We all love mehshe (in arabic محشي, to be pronounced me7she). Mehshe koussa, mehshe wara2 3enab, mehshe malfoof,… the list is long! In english, it would translate to stuffed courgettes, stuffed summer squash / marrow, stuffed vine leaves and stuffed cabbage. These are considered standards of our dear Lebanese cuisine, which also includes stuffed aubergines, potatoes, bell pepper, swiss chard,… well, pretty much anything that can be stuffable!
The problem with mehshe is the preparation: not only does it require patience and dexterity (which a lot of people don’t have), but it is, on top, an extremely time-consuming operation which, let’s face it, does not fit in the hectic pace of our lives. If asked, most people would tell you that they would gladly eat mehshe EVERYDAY if they could, but they almost never make it themselves. They usually only eat it in restaurants or at family gatherings (moms, grandmas and aunties, for some reason, always have the time to make mehshe…). Continue reading
More and more people have been asking me health related questions lately: either questions about my history with food intolerance or Coeliac disease, questions about the symptoms I experienced and the tests I underwent; questions about the GAPS diet which I’ve been following for nearly 2 months now, its rationale and its actual impact on my condition. Most of the time, these questions seem to arise from people who are suffering “unclassified” yet consuming symptoms, and don’t know to whom to turn anymore, what doctor they should see, or what tests they should do. They simply want to know what could be causing their problem, and do something about it. But this quickly turns out to be an arduous quest, in some cases, a real Sisyphean endeavour.
I feel that these people are becoming more numerous. More and more often, I hear someone complaining about their health: be it gastrointestinal problems, weight issues, skin conditions, sensitivity of sorts, unusual fatigue, migraines, recurrent illness, depression… The list is long, and includes complaints so common that most people relate to at least one. Continue reading
It’s been happening more and more recently. Every time we have friends over in the evening, they seem intrigued by the “special” dinner I prepare for myself. Alongside all the dishes we put on the table, there’s always MY tray, with a bowl of soup, some eggs, avocado, weird mushy things, and a suspicious jar. The moment I open the jar, the curiosity in the eyes of our guests is instantly transformed… into horror, shooting thunderbolts that scream “what the f*** is that?!?”. I’m starting to get used to that sequence, yet I’m never bored to see the reaction on people’s faces when the stink trapped inside the jar hits their nostrils. They’re thinking “Is she really gonna eat that?”…
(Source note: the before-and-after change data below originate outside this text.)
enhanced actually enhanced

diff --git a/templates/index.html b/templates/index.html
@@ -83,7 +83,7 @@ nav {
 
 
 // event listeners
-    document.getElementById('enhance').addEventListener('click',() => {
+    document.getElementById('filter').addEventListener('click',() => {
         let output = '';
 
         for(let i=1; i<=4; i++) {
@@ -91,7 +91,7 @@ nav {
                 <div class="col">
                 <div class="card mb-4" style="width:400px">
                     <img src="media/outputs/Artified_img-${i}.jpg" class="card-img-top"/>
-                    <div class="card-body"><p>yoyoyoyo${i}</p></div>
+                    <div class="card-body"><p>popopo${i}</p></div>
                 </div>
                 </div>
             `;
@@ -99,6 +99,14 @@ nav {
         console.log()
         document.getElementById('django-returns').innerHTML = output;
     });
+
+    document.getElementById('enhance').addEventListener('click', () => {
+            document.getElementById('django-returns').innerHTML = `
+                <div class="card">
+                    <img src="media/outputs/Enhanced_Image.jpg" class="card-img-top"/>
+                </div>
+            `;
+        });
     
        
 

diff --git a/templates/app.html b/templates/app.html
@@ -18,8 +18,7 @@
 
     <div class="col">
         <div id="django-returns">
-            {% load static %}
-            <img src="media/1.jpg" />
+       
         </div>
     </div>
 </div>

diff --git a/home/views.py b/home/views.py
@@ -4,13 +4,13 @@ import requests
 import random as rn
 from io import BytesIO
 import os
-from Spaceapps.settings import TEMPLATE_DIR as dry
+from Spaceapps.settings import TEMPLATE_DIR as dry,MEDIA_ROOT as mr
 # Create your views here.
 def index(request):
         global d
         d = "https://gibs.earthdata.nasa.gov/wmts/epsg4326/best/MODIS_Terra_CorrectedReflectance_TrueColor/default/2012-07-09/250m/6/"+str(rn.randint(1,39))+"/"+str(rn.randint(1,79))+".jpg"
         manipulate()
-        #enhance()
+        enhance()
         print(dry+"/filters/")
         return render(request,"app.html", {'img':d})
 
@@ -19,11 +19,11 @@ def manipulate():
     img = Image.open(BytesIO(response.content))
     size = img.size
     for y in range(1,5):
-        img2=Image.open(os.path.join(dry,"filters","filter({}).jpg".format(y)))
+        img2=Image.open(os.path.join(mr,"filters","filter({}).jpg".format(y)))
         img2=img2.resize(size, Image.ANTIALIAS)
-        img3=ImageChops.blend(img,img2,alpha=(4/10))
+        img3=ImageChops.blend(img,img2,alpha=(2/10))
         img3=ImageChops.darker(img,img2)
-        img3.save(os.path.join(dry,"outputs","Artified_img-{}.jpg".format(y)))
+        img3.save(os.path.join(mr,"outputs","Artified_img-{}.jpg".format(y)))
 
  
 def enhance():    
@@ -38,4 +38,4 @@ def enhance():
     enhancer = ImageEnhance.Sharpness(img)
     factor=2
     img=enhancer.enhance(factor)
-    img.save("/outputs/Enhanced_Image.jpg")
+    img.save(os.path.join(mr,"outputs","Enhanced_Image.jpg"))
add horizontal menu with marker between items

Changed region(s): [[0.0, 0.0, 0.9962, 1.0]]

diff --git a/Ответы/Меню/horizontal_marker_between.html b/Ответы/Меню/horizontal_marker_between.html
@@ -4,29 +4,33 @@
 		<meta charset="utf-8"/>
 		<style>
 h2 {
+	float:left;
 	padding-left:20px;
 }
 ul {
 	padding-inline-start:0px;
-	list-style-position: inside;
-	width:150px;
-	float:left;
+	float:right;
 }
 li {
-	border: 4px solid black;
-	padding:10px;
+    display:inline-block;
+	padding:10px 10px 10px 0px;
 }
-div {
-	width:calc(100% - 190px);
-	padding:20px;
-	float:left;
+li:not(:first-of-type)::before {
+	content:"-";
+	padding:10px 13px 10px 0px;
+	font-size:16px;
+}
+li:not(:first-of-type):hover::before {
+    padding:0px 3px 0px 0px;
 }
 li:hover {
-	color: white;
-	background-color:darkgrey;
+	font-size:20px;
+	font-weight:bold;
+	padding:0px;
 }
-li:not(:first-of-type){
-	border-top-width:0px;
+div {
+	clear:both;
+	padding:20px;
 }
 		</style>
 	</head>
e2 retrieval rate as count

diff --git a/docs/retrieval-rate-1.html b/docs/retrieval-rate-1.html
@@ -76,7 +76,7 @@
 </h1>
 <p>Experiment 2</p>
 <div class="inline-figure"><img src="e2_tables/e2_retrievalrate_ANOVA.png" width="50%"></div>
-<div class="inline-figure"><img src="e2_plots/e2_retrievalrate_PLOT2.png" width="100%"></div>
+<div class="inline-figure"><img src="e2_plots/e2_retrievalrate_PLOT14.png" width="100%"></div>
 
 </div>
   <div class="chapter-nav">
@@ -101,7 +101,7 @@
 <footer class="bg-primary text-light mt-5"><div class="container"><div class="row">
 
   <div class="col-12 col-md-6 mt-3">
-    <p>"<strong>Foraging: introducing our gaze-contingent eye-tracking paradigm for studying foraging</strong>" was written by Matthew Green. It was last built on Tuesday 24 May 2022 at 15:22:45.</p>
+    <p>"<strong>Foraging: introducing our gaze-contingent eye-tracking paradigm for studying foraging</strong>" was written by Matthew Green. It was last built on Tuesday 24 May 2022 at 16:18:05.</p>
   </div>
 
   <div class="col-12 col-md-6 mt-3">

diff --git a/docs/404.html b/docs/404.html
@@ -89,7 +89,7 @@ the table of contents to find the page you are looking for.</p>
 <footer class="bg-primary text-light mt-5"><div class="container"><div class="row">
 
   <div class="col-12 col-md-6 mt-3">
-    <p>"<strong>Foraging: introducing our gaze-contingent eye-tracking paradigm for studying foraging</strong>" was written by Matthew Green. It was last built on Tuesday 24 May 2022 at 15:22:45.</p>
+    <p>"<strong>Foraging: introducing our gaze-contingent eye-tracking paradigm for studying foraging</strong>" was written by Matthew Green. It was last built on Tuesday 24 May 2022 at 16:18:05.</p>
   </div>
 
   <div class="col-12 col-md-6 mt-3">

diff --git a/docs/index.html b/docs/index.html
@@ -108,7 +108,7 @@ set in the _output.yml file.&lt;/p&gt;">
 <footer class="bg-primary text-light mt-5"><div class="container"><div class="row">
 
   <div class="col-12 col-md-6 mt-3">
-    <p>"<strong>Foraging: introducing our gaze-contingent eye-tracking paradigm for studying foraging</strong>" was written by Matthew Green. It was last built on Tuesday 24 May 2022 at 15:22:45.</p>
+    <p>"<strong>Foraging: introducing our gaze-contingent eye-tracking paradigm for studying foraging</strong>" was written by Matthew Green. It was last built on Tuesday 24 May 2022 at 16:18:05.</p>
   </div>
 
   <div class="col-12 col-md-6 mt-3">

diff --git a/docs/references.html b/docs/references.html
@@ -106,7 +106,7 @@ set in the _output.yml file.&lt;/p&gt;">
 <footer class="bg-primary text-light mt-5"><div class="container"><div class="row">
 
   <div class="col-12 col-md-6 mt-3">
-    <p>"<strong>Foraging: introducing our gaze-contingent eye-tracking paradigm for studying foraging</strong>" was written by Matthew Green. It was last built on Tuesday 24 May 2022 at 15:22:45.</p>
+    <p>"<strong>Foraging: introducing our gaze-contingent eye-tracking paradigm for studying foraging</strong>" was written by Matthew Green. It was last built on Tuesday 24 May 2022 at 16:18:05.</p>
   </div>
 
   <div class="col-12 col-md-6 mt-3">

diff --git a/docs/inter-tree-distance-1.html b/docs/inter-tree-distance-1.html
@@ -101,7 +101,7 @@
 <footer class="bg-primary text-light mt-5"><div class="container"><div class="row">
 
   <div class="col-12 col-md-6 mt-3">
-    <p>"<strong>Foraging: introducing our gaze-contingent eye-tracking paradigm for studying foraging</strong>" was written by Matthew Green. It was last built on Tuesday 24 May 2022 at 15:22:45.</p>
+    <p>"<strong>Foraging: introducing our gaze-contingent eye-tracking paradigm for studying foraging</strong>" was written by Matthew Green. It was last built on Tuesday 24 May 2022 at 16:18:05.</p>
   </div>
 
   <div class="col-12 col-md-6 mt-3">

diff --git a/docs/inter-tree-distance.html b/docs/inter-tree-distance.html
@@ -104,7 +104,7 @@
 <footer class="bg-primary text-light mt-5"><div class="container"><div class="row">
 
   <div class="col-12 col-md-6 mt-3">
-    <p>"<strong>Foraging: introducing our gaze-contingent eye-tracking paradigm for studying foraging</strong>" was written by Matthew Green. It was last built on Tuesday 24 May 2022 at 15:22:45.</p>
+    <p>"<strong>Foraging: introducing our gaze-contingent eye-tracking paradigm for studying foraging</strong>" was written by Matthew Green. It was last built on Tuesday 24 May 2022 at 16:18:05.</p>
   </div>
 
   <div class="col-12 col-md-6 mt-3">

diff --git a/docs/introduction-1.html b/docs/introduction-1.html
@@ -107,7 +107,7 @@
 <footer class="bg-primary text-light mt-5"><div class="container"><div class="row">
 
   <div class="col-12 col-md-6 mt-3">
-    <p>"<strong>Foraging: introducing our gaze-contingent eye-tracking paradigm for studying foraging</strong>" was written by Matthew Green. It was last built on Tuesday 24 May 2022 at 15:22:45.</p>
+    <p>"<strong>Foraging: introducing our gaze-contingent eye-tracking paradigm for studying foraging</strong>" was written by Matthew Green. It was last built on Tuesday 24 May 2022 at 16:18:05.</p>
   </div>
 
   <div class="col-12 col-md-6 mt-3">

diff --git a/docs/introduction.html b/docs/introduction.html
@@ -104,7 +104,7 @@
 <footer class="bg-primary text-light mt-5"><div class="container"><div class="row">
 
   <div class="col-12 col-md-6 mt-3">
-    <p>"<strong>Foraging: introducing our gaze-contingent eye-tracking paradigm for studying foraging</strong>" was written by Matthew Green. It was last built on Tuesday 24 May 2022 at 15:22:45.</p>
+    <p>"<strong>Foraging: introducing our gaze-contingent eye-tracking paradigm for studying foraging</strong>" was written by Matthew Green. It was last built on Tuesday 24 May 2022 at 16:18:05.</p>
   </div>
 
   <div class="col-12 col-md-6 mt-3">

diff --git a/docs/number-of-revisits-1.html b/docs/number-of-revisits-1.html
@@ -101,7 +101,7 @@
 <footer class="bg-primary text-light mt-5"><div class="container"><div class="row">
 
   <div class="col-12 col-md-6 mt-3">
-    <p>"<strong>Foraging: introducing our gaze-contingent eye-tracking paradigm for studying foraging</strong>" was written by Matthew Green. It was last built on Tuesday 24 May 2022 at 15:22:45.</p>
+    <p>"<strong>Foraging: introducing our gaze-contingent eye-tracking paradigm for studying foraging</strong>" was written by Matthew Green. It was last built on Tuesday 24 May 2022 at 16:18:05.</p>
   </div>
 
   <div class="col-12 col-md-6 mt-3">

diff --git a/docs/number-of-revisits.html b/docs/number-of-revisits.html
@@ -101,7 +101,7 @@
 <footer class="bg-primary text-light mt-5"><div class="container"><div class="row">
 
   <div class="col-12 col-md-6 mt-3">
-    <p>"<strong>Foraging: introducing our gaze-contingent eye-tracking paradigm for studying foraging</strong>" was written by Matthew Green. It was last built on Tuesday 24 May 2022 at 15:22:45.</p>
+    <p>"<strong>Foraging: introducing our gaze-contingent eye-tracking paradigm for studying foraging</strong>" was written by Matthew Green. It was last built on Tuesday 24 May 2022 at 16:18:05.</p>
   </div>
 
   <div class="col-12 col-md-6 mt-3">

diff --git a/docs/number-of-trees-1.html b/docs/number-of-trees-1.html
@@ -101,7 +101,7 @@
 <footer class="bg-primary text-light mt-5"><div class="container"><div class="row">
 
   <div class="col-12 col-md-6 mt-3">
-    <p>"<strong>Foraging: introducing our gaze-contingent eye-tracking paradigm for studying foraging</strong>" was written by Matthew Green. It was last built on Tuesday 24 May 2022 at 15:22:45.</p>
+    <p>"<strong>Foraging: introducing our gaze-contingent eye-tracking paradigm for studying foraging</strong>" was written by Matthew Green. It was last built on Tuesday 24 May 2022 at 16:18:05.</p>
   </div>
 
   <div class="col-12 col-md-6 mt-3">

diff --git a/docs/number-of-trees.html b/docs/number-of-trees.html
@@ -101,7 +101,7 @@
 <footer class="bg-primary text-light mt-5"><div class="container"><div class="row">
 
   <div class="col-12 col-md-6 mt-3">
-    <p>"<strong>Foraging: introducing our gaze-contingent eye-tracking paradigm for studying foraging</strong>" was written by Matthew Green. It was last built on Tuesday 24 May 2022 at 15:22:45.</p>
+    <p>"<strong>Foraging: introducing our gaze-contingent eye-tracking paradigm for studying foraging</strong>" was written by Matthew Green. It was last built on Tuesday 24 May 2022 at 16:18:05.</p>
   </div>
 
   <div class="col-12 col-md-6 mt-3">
“Would you like to try some?” I backfire. “It’s fermented fish” I answer right before they ask. Continue reading
This is the first of a series of posts, dedicated to Avocado. I would have written odes to praise the glory of this mighty fruit, but hey, this blog is not intended for poetry, and I may lose most of my readers – except the few of you who fancy verses even in their most ludicrous context.
I am (obviously) in a phase of almost religious veneration of avocado. It’s funny because for the longest time, I felt totally indifferent towards it (to a point where I would gladly waive any avocado in my food to others; they were always baffled at such a concession – but you bet they never refused it). Continue reading
I warn you. This post should be rated R [ Under 17 – requires an accompanying parent or adult guardian ], because of some of the material it contains.
First, a (not too) small background on the whys and wherefores of the Big Bone Operation.
I switched to a strict gluten-free diet after being diagnosed with Coeliac disease last December, and started to feel my energy picking up within a few weeks. Even though it was sad having to bid farewell to wheat bread for ever, I was motivated by the perspective of getting better, and genuinely excited at the challenge of a gluten-free diet, as it defies the very foundation of my eating and cooking. I had already experienced a major turning point in summer, when I eliminated all cow milk from my diet. The outcome was an incredible expansion of my tastes, knowledge and cookery skills. I started to eat – and like! – sheep and goat cheeses, I discovered the vast world of dairy alternatives – that are NOT soy based -, I started to make vegan milks and cheeses at home, and I enjoyed converting my trusted recipes to meet my new standards. Since a lot of manufactured goods contain, for some corrupted reason, dairy derivatives, I found myself spontaneously buying less ready-made goods in general, progressively withdrawing from the buzzing mainstream market.
In case you did not know, most commercial products contain to various degrees derivatives of wheat, corn, soy and milk – all in the official top 10 allergens; now isn’t that strange?…
This fascinating experience made me come to grips with the new gluten-free diet restriction with a surprisingly welcoming frame of mind. This unfamiliar cuisine expanded my horizons even more, taking the cookery experience to a whole new level. I couldn’t believe the transformation that was taking place, and looking back to my “old” self, I was amazed and proud to see I came such a long way. Not only was I doing most of my food preparation from scratch, pulling off milling, fermenting, sprouting or other supposedly preposterous activities… but I had also integrated so many foodstuffs I was previously uneasy with. Continue reading